The wealthy planters of Saint-Domingue once more held office; they were appointed judges; they secured good positions in the administration. Therefore they were all one in sympathy with Toussaint Louverture. And when, on November 25, 1800, he made his triumphal entrance into Cap-Français these men who, some years ago in their pride, had shown such contempt for the blacks and the mulattoes were again at his feet. A white woman compared him to Bonaparte and placed on his head a crown of laurel leaves. Toussaint Louverture acknowledged the compliment by kissing her. At the municipality he was called "Hercules," "Alexander the Great," etc.

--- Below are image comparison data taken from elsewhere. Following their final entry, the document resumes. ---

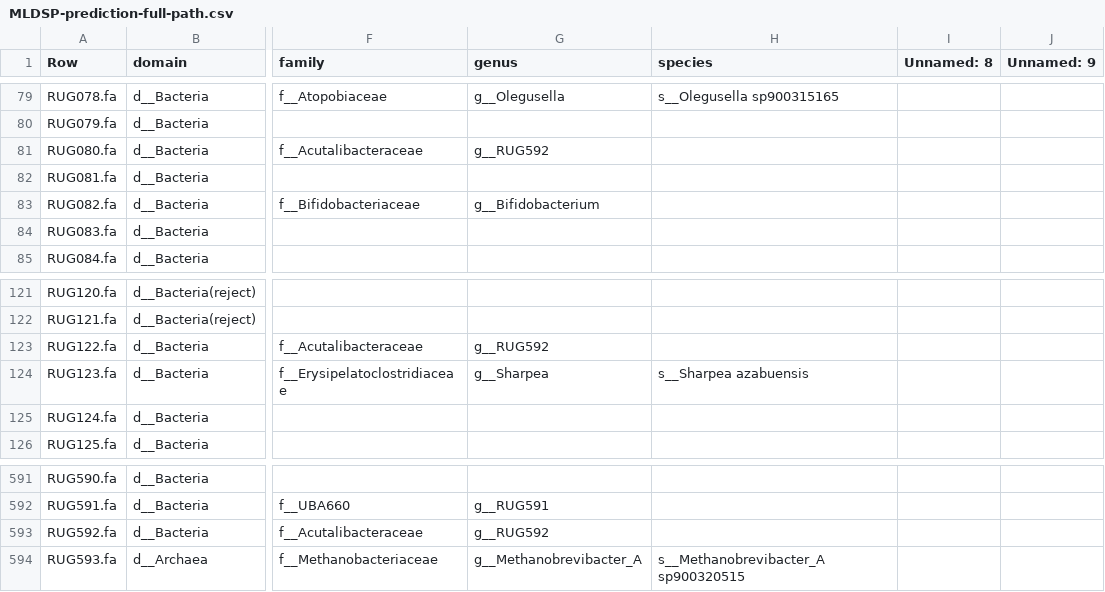
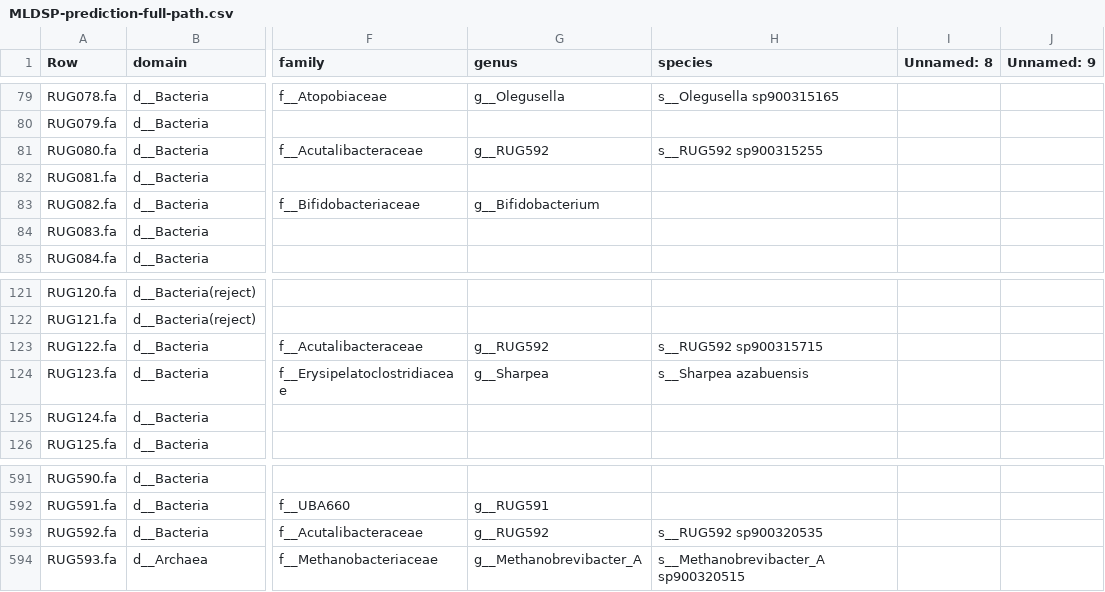
Before and after one commit to wxli0/MT-MAG, a CSV file: outputs-r202/MLDSP-prediction-full-path.csv, drawn as a sheet; only a part is shown, gaps mark what is left out; the diff names each change by its address in the sheet, - before the commit and + after, or states it on an @@ line.

Commit message:
updated outputs

```diff
--- a/outputs-r202/MLDSP-prediction-full-path.csv
+++ b/outputs-r202/MLDSP-prediction-full-path.csv
-H81 (species): (empty)
+H81 (species): s__RUG592 sp900315255
-H123 (species): (empty)
+H123 (species): s__RUG592 sp900315715
-H593 (species): (empty)
+H593 (species): s__RUG592 sp900320535
```
Also changed, not shown: 10 other files.
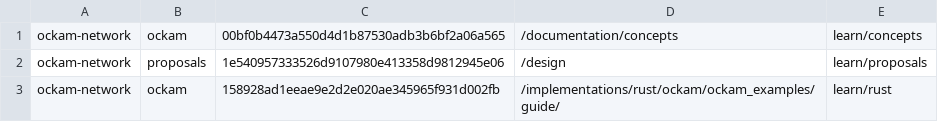
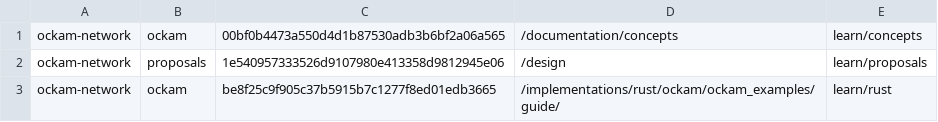
Before and after one commit to lifegoal0905/yam-finance, a CSV file: dependencies_repos.csv, drawn as a sheet.

Commit message:
docs: worker example edits

```diff
--- a/dependencies_repos.csv
+++ b/dependencies_repos.csv
@@ -2,2 +2,2 @@ ockam-network;ockam;00bf0b4473a550d4d1b87530adb3b6bf2a06a565;/documentation/conc
 ockam-network;proposals;1e540957333526d9107980e413358d9812945e06;/design;learn/proposals
-ockam-network;ockam;158928ad1eeae9e2d2e020ae345965f931d002fb;/implementations/rust/ockam/ockam_examples/guide/;learn/rust
+ockam-network;ockam;be8f25c9f905c37b5915b7c1277f8ed01edb3665;/implementations/rust/ockam/ockam_examples/guide/;learn/rust
```
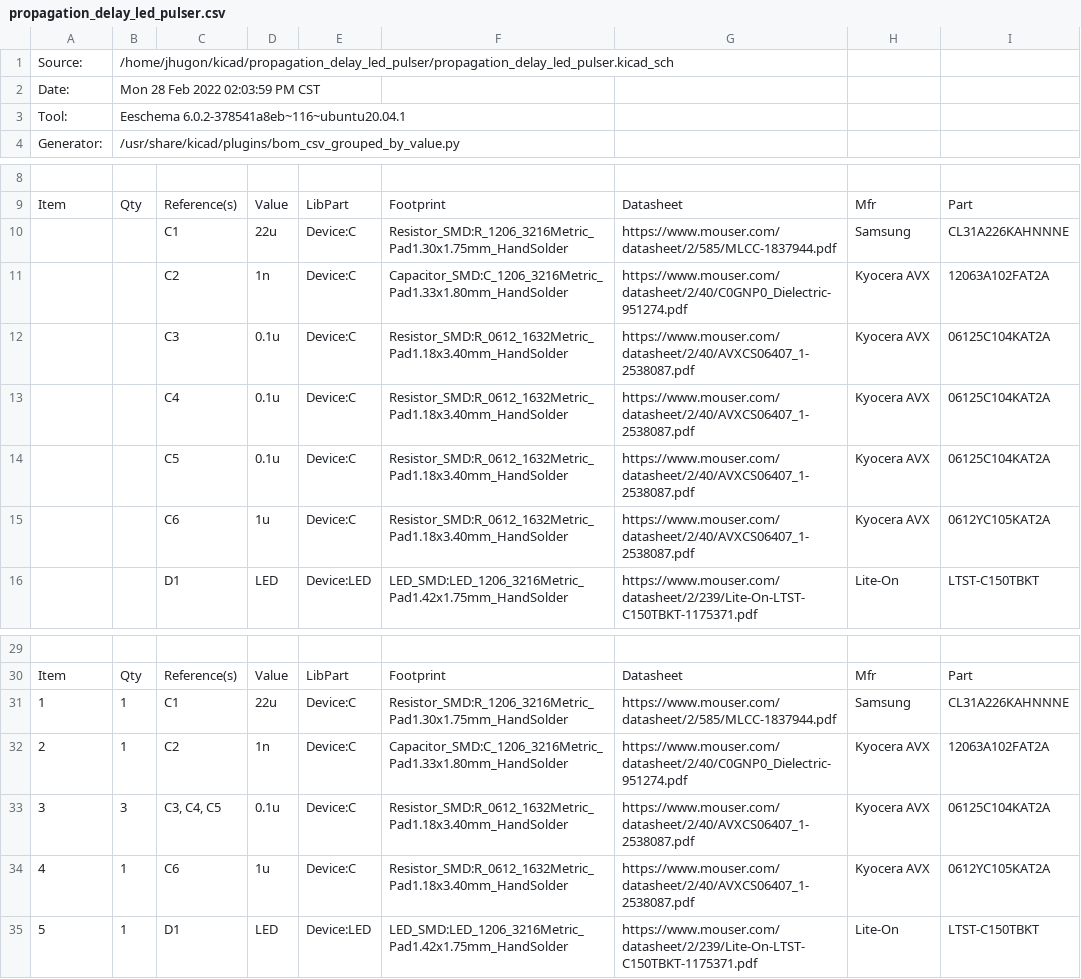
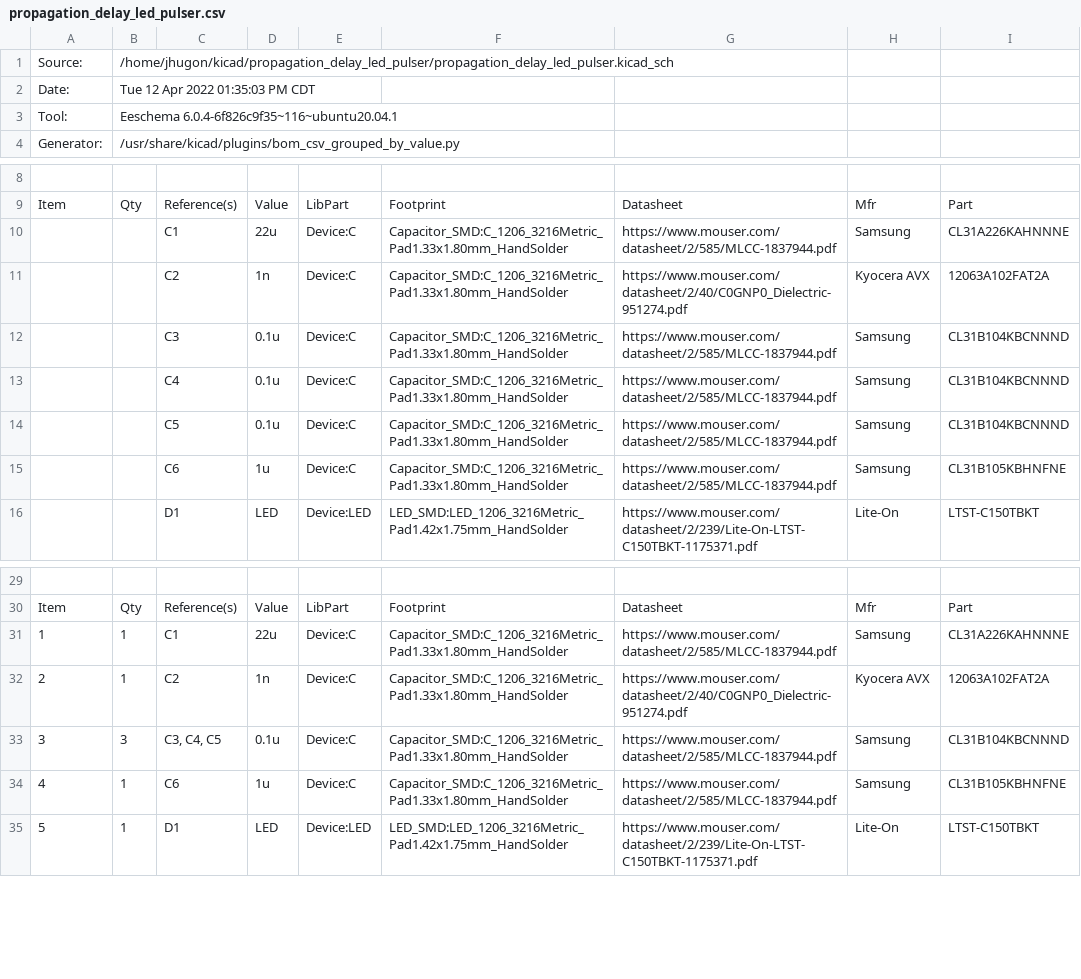
Before and after one commit to jhugon/kicad_propagation_delay_led_pulser, a CSV file: propagation_delay_led_pulser.csv, drawn as a sheet; only a part is shown, gaps mark what is left out.

Commit message:
Removed extra vias and changed 0612 caps to 1206
  should ease soldering greatly
  Hopefully all done for v1.1

```diff
--- a/propagation_delay_led_pulser.csv
+++ b/propagation_delay_led_pulser.csv
@@ -1,4 +1,4 @@
 "Source:","/home/jhugon/kicad/propagation_delay_led_pulser/propagation_delay_led_pulser.kicad_sch"
-"Date:","Mon 28 Feb 2022 02:03:59 PM CST"
-"Tool:","Eeschema 6.0.2-378541a8eb~116~ubuntu20.04.1"
+"Date:","Tue 12 Apr 2022 01:35:03 PM CDT"
+"Tool:","Eeschema 6.0.4-6f826c9f35~116~ubuntu20.04.1"
 "Generator:","/usr/share/kicad/plugins/bom_csv_grouped_by_value.py"
@@ -9,8 +9,8 @@
 "Item","Qty","Reference(s)","Value","LibPart","Footprint","Datasheet","Mfr","Part"
-"","","C1","22u","Device:C","Resistor_SMD:R_1206_3216Metric_Pad1.30x1.75mm_HandSolder","https://www.mouser.com/datasheet/2/585/MLCC-1837944.pdf","Samsung","CL31A226KAHNNNE"
+"","","C1","22u","Device:C","Capacitor_SMD:C_1206_3216Metric_Pad1.33x1.80mm_HandSolder","https://www.mouser.com/datasheet/2/585/MLCC-1837944.pdf","Samsung","CL31A226KAHNNNE"
 "","","C2","1n","Device:C","Capacitor_SMD:C_1206_3216Metric_Pad1.33x1.80mm_HandSolder","https://www.mouser.com/datasheet/2/40/C0GNP0_Dielectric-951274.pdf","Kyocera AVX","12063A102FAT2A"
-"","","C3","0.1u","Device:C","Resistor_SMD:R_0612_1632Metric_Pad1.18x3.40mm_HandSolder","https://www.mouser.com/datasheet/2/40/AVXCS06407_1-2538087.pdf","Kyocera AVX","06125C104KAT2A"
-"","","C4","0.1u","Device:C","Resistor_SMD:R_0612_1632Metric_Pad1.18x3.40mm_HandSolder","https://www.mouser.com/datasheet/2/40/AVXCS06407_1-2538087.pdf","Kyocera AVX","06125C104KAT2A"
-"","","C5","0.1u","Device:C","Resistor_SMD:R_0612_1632Metric_Pad1.18x3.40mm_HandSolder","https://www.mouser.com/datasheet/2/40/AVXCS06407_1-2538087.pdf","Kyocera AVX","06125C104KAT2A"
-"","","C6","1u","Device:C","Resistor_SMD:R_0612_1632Metric_Pad1.18x3.40mm_HandSolder","https://www.mouser.com/datasheet/2/40/AVXCS06407_1-2538087.pdf","Kyocera AVX","0612YC105KAT2A"
+"","","C3","0.1u","Device:C","Capacitor_SMD:C_1206_3216Metric_Pad1.33x1.80mm_HandSolder","https://www.mouser.com/datasheet/2/585/MLCC-1837944.pdf","Samsung","CL31B104KBCNNND"
+"","","C4","0.1u","Device:C","Capacitor_SMD:C_1206_3216Metric_Pad1.33x1.80mm_HandSolder","https://www.mouser.com/datasheet/2/585/MLCC-1837944.pdf","Samsung","CL31B104KBCNNND"
+"","","C5","0.1u","Device:C","Capacitor_SMD:C_1206_3216Metric_Pad1.33x1.80mm_HandSolder","https://www.mouser.com/datasheet/2/585/MLCC-1837944.pdf","Samsung","CL31B104KBCNNND"
+"","","C6","1u","Device:C","Capacitor_SMD:C_1206_3216Metric_Pad1.33x1.80mm_HandSolder","https://www.mouser.com/datasheet/2/585/MLCC-1837944.pdf","Samsung","CL31B105KBHNFNE"
 "","","D1","LED","Device:LED","LED_SMD:LED_1206_3216Metric_Pad1.42x1.75mm_HandSolder","https://www.mouser.com/datasheet/2/239/Lite-On-LTST-C150TBKT-1175371.pdf","Lite-On","LTST-C150TBKT "
@@ -30,6 +30,6 @@
 "Item","Qty","Reference(s)","Value","LibPart","Footprint","Datasheet","Mfr","Part"
-"1","1","C1","22u","Device:C","Resistor_SMD:R_1206_3216Metric_Pad1.30x1.75mm_HandSolder","https://www.mouser.com/datasheet/2/585/MLCC-1837944.pdf","Samsung","CL31A226KAHNNNE"
+"1","1","C1","22u","Device:C","Capacitor_SMD:C_1206_3216Metric_Pad1.33x1.80mm_HandSolder","https://www.mouser.com/datasheet/2/585/MLCC-1837944.pdf","Samsung","CL31A226KAHNNNE"
 "2","1","C2","1n","Device:C","Capacitor_SMD:C_1206_3216Metric_Pad1.33x1.80mm_HandSolder","https://www.mouser.com/datasheet/2/40/C0GNP0_Dielectric-951274.pdf","Kyocera AVX","12063A102FAT2A"
-"3","3","C3, C4, C5","0.1u","Device:C","Resistor_SMD:R_0612_1632Metric_Pad1.18x3.40mm_HandSolder","https://www.mouser.com/datasheet/2/40/AVXCS06407_1-2538087.pdf","Kyocera AVX","06125C104KAT2A"
-"4","1","C6","1u","Device:C","Resistor_SMD:R_0612_1632Metric_Pad1.18x3.40mm_HandSolder","https://www.mouser.com/datasheet/2/40/AVXCS06407_1-2538087.pdf","Kyocera AVX","0612YC105KAT2A"
+"3","3","C3, C4, C5","0.1u","Device:C","Capacitor_SMD:C_1206_3216Metric_Pad1.33x1.80mm_HandSolder","https://www.mouser.com/datasheet/2/585/MLCC-1837944.pdf","Samsung","CL31B104KBCNNND"
+"4","1","C6","1u","Device:C","Capacitor_SMD:C_1206_3216Metric_Pad1.33x1.80mm_HandSolder","https://www.mouser.com/datasheet/2/585/MLCC-1837944.pdf","Samsung","CL31B105KBHNFNE"
 "5","1","D1","LED","Device:LED","LED_SMD:LED_1206_3216Metric_Pad1.42x1.75mm_HandSolder","https://www.mouser.com/datasheet/2/239/Lite-On-LTST-C150TBKT-1175371.pdf","Lite-On","LTST-C150TBKT "
```
Also changed, not shown: 7 other files.
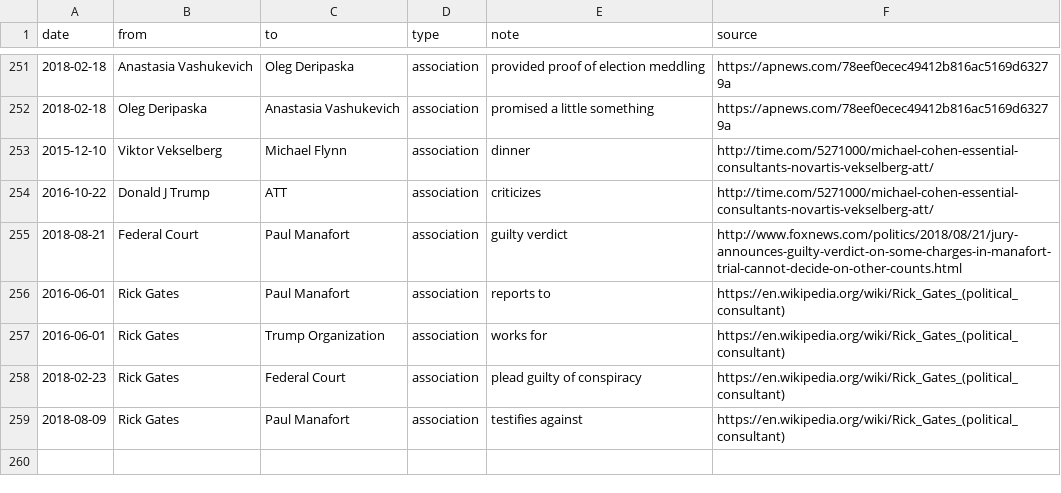
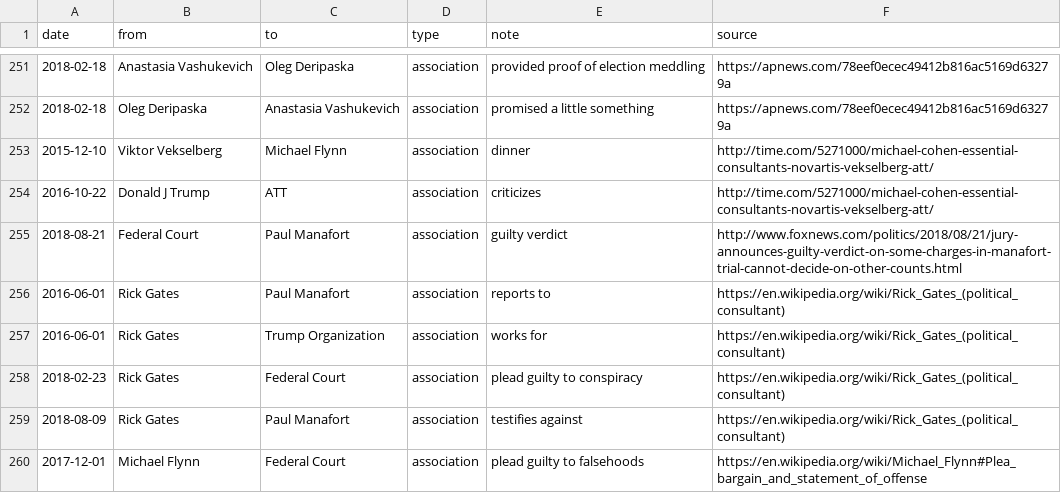
Before and after one commit to schnee/tangled, a CSV file: data/tangled.csv, drawn as a sheet; only a part is shown, gaps mark what is left out; the diff names each change by its address in the sheet, - before the commit and + after, or states it on an @@ line.

```diff
--- a/data/tangled.csv
+++ b/data/tangled.csv
-E258 (note): plead guilty of conspiracy
+E258 (note): plead guilty to conspiracy
+row 260: 2017-12-01 | Michael Flynn | Federal Court | association | plead guilty to falsehoods | https://en.wikipedia.org/wiki/Michael_Flynn#Plea_bargain_and_statement_of_offense
```
Also changed, not shown: 2 other files.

None of these flatteries could make him forget that Roume had defied him by cancelling the decree authorizing the occupation of the Spanish portion of Saint-Domingue. The day after his arrival at Cap-Français, on November 26, he ordered that the representative of France be relegated to Dondon until he should be recalled. General Moise was commissioned to carry out this order. At this juncture Toussaint began to feel uneasy concerning Bonaparte's attitude. Consequently he preferred to keep Roume at Saint-Domingue rather than send him to France. And in order to prevent the first Consul from being informed of the events which were taking place in the colony, he decided that in future he alone should sign the passports of those who wished to go abroad. Any persons who left the island without his permission forfeited their properties.
With a view of increasing his resources, Toussaint Louverture repealed by an act of December 12, 1800, the taxes on the plantations which were hitherto payable in natural products of the soil, and ordered that all commodities and merchandise exported from or imported into the colony be subjected to a duty of 20 per cent. A tax of 20 per cent was also levied on the renting value of all houses, on the value of all articles for home consumption. Custom-houses were thus established.
However, at the request of the Consul-General of the